  • Perform breathing exercises to recover lung function
  • Perform light exercises such as yoga
  • EAT (Epipharyngeal Abrasive Therapy)
  • Acupuncture

Doctors in Japan have used epipharyngeal abrasive therapy for more than half a century to treat chronic inflammation of the nose and throat. They insert a stick-shaped device through the nose or mouth and use it to apply zinc chloride to the affected area. It usually takes 20 sessions to complete the therapy.

My first three sessions were painful, and caused me to cough up phlegm with blood. But with more sessions, the pain and blood subsided, and by the ninth session, I was no longer bleeding.

70 days after infection, progress

It's impossible to say whether my treatments were helping, or whether I was simply getting better with time, but my heart rate gradually stabilized and I was able to cut back on my medication.

The treatment regimen had given me a much more positive attitude. I no longer felt lost and scared. I'm still on medication, and I wouldn't say I'm 100 percent better, but I'm now at a point where I can conduct interviews outside again.

Mental scars

One thing I've learned is that the psychological toll of this condition is heavier than the physical one.

There's so much about long COVID that's still unknown. There are no definitive treatments, and there's no way of saying how long it will take any one person to recover. For some, it's months. For others, the debilitating condition can drag on for years. It's completely natural for sufferers to grapple with feelings of despair.
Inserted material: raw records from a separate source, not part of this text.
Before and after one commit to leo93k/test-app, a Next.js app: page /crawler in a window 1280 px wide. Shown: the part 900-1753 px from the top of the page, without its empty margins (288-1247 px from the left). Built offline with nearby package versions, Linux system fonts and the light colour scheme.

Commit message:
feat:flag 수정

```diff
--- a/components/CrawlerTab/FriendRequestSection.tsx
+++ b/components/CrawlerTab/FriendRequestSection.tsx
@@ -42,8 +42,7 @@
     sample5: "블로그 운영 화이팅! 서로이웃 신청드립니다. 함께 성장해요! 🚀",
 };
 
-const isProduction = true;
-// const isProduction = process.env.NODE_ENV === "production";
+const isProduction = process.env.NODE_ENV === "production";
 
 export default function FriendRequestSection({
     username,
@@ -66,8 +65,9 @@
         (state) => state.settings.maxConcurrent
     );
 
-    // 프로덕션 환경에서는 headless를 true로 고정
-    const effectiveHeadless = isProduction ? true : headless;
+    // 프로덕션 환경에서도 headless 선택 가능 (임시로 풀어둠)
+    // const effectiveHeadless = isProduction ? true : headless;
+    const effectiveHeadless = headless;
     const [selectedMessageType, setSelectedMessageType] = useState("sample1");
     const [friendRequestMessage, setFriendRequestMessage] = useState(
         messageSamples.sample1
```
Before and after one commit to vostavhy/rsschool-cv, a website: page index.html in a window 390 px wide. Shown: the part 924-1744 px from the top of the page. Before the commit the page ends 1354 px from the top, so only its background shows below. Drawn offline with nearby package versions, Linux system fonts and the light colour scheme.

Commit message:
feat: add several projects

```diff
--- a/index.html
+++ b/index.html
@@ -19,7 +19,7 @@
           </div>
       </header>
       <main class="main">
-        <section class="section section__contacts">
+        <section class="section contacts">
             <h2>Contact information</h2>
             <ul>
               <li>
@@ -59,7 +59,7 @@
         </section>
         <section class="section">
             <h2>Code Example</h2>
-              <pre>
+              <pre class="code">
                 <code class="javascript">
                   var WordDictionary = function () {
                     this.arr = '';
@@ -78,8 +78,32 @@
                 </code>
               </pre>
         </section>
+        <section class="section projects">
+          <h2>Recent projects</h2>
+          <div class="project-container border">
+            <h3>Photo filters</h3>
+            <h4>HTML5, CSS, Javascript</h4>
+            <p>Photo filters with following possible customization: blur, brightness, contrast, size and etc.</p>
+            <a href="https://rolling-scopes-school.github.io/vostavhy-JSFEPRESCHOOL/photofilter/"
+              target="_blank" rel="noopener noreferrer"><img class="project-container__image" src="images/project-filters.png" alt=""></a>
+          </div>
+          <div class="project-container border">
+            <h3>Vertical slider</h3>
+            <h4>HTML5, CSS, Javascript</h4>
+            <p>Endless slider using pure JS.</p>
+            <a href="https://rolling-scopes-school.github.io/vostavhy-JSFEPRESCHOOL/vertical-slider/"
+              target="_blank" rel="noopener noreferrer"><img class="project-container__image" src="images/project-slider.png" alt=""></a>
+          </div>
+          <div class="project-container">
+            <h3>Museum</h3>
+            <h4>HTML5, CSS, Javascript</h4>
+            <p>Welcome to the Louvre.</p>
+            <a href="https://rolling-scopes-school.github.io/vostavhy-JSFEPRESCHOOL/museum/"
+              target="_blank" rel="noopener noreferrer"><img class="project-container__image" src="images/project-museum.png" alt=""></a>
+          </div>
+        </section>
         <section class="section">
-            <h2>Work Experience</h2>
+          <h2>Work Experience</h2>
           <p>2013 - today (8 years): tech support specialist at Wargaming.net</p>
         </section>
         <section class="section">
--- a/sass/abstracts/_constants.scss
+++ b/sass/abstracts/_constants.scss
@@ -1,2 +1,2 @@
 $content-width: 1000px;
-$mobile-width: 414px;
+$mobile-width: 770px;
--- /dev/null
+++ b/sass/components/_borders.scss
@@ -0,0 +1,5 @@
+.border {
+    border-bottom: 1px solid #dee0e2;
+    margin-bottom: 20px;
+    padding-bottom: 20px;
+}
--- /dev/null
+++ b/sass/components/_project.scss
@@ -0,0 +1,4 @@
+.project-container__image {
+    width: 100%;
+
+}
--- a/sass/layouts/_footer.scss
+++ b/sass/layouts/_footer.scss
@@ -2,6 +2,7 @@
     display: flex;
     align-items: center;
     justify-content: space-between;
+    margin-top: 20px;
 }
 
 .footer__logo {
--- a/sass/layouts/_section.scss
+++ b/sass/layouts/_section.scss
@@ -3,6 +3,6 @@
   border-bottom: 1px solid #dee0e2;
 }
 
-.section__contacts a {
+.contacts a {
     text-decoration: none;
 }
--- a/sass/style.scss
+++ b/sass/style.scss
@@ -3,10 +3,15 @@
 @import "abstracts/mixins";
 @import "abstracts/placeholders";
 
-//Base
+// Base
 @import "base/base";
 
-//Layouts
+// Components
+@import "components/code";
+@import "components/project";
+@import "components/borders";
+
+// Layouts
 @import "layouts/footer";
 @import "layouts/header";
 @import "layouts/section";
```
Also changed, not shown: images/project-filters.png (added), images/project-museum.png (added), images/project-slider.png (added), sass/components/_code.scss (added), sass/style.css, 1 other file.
I'm actually one of the lucky ones. Other people lose their jobs. Some are struck down with this condition while they're raising a child on their own.

In Okinawa, there is no outpatient treatment for long COVID. The prefecture is pushing for a system where personal physicians and local clinics can treat sufferers, with assistance from general hospitals where necessary.

Some doctors say information on long COVID is too hard to find, and that there aren't enough medical staff to treat it.

Dr. Shingaki Kota, a director of a clinic in Okinawa that offers epipharyngeal abrasive therapy, says he can't say definitively that the therapy is effective. "But there's a growing body of evidence to support this and some other approaches to long COVID," he says. "So at the very least I'd like to see them considered as a potential course of action."

Dr. Shingaki Kota

Authorities in Okinawa say that "10 to 20 percent of all cases result in long COVID." Given that 500,000 people in this prefecture alone got infected in October, that means up to 100,000 could now be dealing with long COVID. Some will feel completely alone. They need better information about the condition, but they need more than that. They need direct help.